The motel--once the haven for prostitutes and others on the grimy side of Hollywood--now has barred windows and a chain-link fence topped with barbed wire. There is a locked gate and razored concertina wire loops along the rooftop. Behind the walls of the former motel are men, women and children who have been detained by the Immigration and Naturalization Service.
The tenants, suspected illegal aliens, are the inhabitants of the newest INS detention facility--in the middle of a neighborhood of single-family homes and apartment buildings. And while the neighbors are happy that the building is no longer used as a motel, some question its new use.
"We feel very uneasy. It's like looking over at prisoners in a prisoner-of-war camp," said Raquel Godoy, who lives across the street.
Another neighbor in the same block, who spoke in Spanish and declined to give her name, agreed.
"It's a mental stress. We see that many of them are Latino people like us, and you see the children playing behind the bars," the mother of five said. "No one ever told us that they would be here."
Residents said they knew nothing about INS plans to move into their neighborhood until a busload of detainees arrived on New Year's Eve. Today, there are about 70 people at the 20-room motel building and eventually there will be room for 125--usually staying anywhere from a few days to a few weeks before deportation proceedings begin.
Los Angeles City Councilman Michael Woo, who represents the Hollywood area, said he shares the concern of his constituents and wants the city to look closely at the facility.
"I think clearly it's an affront to the neighbors in the area," Woo said Wednesday.
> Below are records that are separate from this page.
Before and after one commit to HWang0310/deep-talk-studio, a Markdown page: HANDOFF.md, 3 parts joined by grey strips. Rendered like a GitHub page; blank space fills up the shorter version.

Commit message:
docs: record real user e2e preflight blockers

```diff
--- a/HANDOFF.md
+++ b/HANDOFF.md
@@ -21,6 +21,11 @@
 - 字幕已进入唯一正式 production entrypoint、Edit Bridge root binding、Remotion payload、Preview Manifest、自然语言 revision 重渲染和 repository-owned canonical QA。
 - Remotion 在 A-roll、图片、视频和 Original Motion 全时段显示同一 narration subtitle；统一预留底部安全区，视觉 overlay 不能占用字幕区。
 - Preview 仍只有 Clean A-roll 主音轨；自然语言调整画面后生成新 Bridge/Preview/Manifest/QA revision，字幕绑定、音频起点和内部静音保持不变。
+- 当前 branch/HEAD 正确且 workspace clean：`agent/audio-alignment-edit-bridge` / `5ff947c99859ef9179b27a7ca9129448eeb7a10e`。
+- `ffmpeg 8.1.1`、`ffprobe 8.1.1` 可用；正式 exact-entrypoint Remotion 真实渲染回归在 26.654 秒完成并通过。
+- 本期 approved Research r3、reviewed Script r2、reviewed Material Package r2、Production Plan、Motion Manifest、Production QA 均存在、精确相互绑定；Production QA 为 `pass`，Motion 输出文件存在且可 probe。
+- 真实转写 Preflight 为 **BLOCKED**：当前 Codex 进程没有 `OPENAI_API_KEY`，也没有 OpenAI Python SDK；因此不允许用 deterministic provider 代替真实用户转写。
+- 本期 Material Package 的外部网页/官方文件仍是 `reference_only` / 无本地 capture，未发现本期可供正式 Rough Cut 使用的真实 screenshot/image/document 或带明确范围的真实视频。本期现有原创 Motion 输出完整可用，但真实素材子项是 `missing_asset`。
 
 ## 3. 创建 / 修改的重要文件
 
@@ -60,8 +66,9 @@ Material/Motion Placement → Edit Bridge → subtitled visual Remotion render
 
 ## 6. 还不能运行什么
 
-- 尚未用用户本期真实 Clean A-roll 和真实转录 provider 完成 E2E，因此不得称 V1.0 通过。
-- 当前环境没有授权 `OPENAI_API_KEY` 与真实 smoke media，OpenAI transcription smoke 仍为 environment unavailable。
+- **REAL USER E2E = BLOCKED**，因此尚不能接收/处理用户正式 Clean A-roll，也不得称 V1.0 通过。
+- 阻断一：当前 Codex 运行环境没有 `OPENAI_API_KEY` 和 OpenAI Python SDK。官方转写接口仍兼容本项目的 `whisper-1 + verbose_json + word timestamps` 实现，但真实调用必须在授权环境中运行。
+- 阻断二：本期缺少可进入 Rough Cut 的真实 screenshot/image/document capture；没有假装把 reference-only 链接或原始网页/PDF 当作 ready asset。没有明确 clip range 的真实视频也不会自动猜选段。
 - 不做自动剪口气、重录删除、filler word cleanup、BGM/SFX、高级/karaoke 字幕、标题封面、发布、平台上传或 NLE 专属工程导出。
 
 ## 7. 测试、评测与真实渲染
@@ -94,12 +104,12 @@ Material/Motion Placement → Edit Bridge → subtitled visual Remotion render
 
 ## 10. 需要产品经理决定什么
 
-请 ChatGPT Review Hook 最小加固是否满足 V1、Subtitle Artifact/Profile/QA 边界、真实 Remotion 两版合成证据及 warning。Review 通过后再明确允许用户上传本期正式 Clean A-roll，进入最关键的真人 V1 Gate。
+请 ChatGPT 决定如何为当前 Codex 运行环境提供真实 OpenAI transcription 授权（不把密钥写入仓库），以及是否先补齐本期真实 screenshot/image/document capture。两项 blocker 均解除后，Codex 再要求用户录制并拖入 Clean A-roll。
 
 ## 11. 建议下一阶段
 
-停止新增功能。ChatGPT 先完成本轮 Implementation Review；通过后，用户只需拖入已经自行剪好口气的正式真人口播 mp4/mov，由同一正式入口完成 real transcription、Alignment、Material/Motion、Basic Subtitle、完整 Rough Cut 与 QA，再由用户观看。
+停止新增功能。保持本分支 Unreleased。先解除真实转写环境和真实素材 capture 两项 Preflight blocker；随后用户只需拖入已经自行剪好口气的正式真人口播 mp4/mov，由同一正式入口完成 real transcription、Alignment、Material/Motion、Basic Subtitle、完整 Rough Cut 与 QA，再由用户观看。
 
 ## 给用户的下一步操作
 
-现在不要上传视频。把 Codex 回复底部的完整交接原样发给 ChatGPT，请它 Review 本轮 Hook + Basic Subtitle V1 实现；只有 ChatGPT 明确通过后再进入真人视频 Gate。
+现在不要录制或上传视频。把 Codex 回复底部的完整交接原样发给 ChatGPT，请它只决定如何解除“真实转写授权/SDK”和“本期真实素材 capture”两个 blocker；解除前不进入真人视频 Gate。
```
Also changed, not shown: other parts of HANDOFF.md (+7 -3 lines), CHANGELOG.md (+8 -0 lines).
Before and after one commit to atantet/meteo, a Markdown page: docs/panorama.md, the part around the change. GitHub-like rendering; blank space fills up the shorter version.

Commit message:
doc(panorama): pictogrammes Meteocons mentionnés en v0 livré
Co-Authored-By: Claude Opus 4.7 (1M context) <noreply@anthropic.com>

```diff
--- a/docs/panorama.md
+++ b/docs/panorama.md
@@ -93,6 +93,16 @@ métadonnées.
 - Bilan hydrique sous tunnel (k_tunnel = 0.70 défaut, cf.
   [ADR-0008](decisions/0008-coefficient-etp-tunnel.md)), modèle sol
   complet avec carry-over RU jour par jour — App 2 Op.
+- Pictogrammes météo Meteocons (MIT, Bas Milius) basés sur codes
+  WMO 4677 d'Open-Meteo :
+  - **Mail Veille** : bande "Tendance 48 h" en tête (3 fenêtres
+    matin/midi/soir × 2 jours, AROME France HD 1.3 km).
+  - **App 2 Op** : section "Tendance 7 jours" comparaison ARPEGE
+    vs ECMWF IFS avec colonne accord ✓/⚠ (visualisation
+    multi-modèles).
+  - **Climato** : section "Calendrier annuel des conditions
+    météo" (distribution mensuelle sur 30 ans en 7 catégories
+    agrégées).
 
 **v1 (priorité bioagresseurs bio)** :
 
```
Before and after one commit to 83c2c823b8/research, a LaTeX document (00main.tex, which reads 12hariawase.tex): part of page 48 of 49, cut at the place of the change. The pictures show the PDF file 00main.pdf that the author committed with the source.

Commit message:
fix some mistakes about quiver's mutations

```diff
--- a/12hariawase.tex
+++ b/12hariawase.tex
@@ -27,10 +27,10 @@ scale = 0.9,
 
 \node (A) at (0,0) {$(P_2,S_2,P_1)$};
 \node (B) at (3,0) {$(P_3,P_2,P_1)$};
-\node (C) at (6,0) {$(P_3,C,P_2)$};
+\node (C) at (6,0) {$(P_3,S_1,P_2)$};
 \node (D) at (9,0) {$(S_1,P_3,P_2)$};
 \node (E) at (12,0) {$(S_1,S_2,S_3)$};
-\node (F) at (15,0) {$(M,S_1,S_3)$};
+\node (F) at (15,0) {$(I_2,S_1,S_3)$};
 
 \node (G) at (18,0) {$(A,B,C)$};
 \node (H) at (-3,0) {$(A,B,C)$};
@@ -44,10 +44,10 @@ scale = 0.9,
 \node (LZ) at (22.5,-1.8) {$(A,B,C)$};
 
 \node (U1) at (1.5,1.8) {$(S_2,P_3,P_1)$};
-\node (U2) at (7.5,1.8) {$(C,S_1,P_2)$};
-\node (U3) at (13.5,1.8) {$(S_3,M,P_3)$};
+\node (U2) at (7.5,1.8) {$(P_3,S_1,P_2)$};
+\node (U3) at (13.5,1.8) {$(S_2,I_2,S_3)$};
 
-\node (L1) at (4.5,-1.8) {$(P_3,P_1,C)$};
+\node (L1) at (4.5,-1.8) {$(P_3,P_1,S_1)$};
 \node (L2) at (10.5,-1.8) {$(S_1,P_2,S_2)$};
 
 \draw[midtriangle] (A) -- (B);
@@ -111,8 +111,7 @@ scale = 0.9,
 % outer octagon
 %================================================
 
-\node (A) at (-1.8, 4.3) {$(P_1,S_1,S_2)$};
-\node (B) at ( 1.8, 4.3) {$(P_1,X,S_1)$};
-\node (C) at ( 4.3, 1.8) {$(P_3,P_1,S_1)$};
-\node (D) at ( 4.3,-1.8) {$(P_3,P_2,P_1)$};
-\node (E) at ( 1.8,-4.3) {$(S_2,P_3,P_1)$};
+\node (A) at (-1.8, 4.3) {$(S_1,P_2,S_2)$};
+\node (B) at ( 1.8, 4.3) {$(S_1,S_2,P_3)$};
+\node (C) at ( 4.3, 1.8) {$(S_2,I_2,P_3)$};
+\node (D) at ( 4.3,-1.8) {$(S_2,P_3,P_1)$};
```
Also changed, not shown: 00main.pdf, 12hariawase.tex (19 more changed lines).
Referring to past problems with prostitution, drug dealing and related crimes in the area, Woo added: "I don't think it's right to burden the (residents) with one additional facility that detracts from the community."
Woo said he plans to ask the city's Building and Safety Department to cite the INS and its private contractor for failing to comply with city zoning ordinances and for not obtaining the necessary permits to operate the detention facility.
Those problems with city regulations, Woo said, may extend to possible fire code violations. City officials who inspect buildings for code compliance could not be reached for comment. But Woo contended that local residents should have been warned about the plans to locate a detention facility in their midst.
"Either the contractor or the INS failed to recognize the need to notify the public or they did it intentionally," Woo said.
Executives with Behavioral Systems Southwest Inc., the private firm that has contracted with the INS to operate the Hollywood facility, denied that any city ordinances were broken, although they said they are seeking to change the classification of the building "from motel to a board-and-care facility."
"Our understanding is that we are violating no codes," said Lucille Wills, regional administrator for the Pomona-based company.
The firm, which has a one-year contract with the INS, had been operating a similar facility--at a daily cost to the government of about $30 per person--out of a Pasadena convalescent home until city officials there cited zoning restrictions and told the company to leave.
Faced with a Jan. 1 deadline to find a new temporary lockup for the suspected illegal aliens, the company seized on the Hollywood site. "The zoning was appropriate, and the building was available," Wills said.
George Rayner, INS assistant director for detention and deportation, said federal officials inspected the motel and concurred that it could be used to hold illegal alien suspects while they await deportation proceedings. But he added that compliance with local zoning ordinances or regulations was the responsibility of the private contractor.
Noting that the INS has a similar detention facility in Inglewood, Rayner said the Hollywood facility is not unusual and represents an improvement to the property. The motel there was nearly shut down in 1982 when a Superior Court judge warned owners to stop renting to prostitutes.
"Before we went there, the (motel) was used by hookers and drug users," Rayner said. "We cleaned up the neighborhood."
Virginia Charon, a resident who has lived in the area since 1942, agreed. "I'll have to say that Immigration has cleared the place up," she said. "It was an absolute mess."
But the change has not placated Charon's neighbors. "It was something totally unexpected," said Raquel Godoy. "We were very comfortable, and then the INS came.